Bible Reading: Isaiah 11:1-9
A shoot will come up from the stump of Jesse; from his roots a Branch will bear fruit. The Spirit of the Lord will rest on him, the Spirit of wisdom and of understanding, the Spirit of counsel and of might, the Spirit of the knowledge and fear of the Lord, and he will delight in the fear of the Lord. He will not judge by what he sees with his eyes, or decide by what he hears with his ears; but with righteousness he will judge the needy, with justice he will give decisions for the poor of the earth. He will strike the earth with the rod of his mouth; with the breath of his lips he will slay the wicked. Righteousness will be his belt and faithfulness the sash around his waist. The wolf will live with the lamb, the leopard will lie down with the goat, the calf and the lion and the yearling together; and a little child will lead them. The cow will feed with the bear, their young will lie down together, and the lion will eat straw like the ox. The infant will play near the cobra's den, the young child will put its hand into the viper's nest. They will neither harm nor destroy on all my holy mountain, for the earth will be filled with the knowledge of the Lord as the waters cover the sea.
In discovering ‘The Lost Gardens of Walgrave Rectory’, we have cut back a number of shrubs and trees that have run wild, letting light into the garden and creating space for some more attractive plants as well as some fruit and veg.
What we hadn’t bargained for was the relentless bid for survival of some of the plants. Where we have cut back to a stump, shoots are re-appearing, and some in other parts of the garden, presumably form their extensive root structure.
Our reading is set at a time of exile for the people of Israel, no longer living in their own land or in charge of their own destiny. Isaiah likens them to the stump of a tree, a tree whose roots go back to Jesse, the father of David, their greatest king, and Isaiah casts a vision for the future. The tree of Jesse is cut down, but it is not destroyed, and Isaiah sees a future king rising up and ruling in peace, with wisdom and understanding, where the poor and needy are provided for and where the animal kingdom is no longer ruled by the survival of the fittest. Quite a vision!
For Christians, this vision points to the coming of Jesus as Prince of Peace, announcing the Kingdom of God. There is clearly though, some way to go before we see the complete fulfilment of Isaiah’s vision, something that will only be fully realised when Jesus returns in power and glory.
In the meantime, though, there are things we can do as citizens of the Kingdom of God, we can follow the principles that Isaiah has outlined. In our relationships with others, let us not judge people by what we see or hear, but seek wisdom and understanding.
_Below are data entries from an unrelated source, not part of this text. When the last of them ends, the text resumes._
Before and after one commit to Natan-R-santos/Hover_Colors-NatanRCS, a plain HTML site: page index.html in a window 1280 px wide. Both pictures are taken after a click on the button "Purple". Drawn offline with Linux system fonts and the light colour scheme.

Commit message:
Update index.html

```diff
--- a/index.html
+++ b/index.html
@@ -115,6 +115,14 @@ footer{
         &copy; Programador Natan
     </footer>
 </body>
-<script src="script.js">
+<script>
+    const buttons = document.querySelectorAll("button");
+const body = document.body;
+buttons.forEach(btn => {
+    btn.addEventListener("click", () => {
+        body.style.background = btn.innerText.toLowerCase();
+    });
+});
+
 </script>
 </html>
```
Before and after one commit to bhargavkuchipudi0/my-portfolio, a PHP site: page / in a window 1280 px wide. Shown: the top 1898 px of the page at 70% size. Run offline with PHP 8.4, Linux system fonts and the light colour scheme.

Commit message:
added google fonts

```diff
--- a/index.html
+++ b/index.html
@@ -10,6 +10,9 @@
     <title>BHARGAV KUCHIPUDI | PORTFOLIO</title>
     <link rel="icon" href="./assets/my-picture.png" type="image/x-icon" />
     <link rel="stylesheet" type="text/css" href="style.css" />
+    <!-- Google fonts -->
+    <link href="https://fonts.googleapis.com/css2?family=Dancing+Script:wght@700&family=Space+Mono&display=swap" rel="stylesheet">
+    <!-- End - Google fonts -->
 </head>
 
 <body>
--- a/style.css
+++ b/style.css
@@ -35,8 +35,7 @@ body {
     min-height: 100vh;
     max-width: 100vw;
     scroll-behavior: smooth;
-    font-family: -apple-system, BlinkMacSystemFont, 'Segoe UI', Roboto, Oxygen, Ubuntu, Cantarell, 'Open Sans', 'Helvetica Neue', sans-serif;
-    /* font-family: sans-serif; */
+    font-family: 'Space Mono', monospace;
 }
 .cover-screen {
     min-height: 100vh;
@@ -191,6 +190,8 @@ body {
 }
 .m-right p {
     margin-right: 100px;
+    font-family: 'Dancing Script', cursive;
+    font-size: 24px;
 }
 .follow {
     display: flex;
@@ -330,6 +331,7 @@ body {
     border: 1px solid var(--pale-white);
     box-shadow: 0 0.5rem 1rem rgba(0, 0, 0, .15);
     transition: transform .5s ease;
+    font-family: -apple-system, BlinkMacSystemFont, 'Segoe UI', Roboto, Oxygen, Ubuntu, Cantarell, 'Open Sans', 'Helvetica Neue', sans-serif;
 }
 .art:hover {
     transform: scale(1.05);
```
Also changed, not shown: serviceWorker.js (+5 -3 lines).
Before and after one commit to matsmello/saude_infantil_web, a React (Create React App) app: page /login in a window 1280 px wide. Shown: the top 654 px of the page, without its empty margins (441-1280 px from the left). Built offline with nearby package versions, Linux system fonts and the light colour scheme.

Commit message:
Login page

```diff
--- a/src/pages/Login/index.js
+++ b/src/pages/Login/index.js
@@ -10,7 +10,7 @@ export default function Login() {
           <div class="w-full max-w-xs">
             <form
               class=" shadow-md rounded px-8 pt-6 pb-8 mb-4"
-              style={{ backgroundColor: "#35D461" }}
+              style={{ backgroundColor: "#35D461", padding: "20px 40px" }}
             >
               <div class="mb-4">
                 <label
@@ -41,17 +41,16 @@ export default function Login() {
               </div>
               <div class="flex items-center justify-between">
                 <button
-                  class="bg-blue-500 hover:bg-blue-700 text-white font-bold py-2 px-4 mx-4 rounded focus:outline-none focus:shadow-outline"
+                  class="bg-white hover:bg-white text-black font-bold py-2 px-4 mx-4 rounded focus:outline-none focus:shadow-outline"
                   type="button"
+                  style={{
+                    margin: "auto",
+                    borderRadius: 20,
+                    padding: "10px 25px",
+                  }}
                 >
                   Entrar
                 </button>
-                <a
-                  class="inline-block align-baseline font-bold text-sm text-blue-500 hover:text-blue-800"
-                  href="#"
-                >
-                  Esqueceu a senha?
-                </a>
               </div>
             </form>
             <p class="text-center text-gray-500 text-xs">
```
In the way we conduct our lives, let us work for justice and support the poor and needy. And let us pray that the earth will be filled with the knowledge of the Lord as the waters cover the sea.
Lord Jesus, we seek wisdom and understanding in our relationships, justice and peace in our world and that the good news of Jesus would be heard around the world.
O Come, Emmanuel – Enya